Finally, Harold Kistler from the U.S. Department of Agriculture-Agricultural Research Service will focus on compounds known as terpenoids that are produced by plants and filamentous fungi including Fusarium graminearum. The goal is to determine a way to efficiently and abundantly produce terpenoids in filamentous fungi, so that they can be evaluated as renewable biofuels that have higher energy content than ethanol and could be more compatible with existing fuel infrastructure.
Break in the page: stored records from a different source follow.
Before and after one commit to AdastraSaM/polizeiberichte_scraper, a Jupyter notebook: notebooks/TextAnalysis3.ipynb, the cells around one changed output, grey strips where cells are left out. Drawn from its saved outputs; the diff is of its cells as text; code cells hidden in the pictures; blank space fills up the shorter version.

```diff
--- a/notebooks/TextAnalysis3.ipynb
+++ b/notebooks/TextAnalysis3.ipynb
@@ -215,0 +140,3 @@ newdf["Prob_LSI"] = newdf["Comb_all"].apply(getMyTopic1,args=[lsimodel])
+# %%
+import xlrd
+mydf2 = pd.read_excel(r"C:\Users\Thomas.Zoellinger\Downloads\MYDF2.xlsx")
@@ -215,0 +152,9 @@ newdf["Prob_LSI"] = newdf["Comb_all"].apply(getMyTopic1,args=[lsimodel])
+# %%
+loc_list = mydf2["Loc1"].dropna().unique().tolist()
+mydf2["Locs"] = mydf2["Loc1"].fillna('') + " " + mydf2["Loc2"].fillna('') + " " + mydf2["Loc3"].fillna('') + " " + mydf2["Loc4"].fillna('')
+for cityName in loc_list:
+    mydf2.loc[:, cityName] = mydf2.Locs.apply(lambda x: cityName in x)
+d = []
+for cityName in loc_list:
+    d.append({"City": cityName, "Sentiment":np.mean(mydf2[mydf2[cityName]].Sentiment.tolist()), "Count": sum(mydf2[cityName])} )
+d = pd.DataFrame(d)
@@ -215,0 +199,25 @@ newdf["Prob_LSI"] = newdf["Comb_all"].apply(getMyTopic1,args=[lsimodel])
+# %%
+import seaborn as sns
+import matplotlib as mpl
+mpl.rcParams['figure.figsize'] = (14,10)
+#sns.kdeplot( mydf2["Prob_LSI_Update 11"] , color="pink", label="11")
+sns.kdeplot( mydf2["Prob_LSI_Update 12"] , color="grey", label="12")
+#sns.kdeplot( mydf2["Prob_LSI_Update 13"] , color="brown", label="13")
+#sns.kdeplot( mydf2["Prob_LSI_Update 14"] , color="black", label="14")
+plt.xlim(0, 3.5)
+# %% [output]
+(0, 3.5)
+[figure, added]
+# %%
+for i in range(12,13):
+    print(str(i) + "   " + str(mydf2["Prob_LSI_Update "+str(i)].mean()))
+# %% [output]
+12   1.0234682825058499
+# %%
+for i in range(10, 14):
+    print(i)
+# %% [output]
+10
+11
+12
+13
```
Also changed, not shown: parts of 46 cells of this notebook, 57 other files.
Aside from using the DOE JGI's RNA sequencing, the work will be enabled by EMSL's flow cytometry and mass spectrometry capabilities.
The remaining 29 accepted projects, more traditional DOE-JGI sequencing projects, were chosen for their relevance to other goals of the CSP 2014 call, and will be carried out entirely at DOE JGI. Farren Isaacs from Yale University is leading a DNA synthesis project that will identify and synthesize metagenome-derived enzymes that can be introduced into microbes to address challenges in bioremediation, global carbon cycling and development of alternative energy strategies. "Recent advances in synthetic biology increase the prospect
|Contact: David Gilbert|
DOE/Joint Genome Institute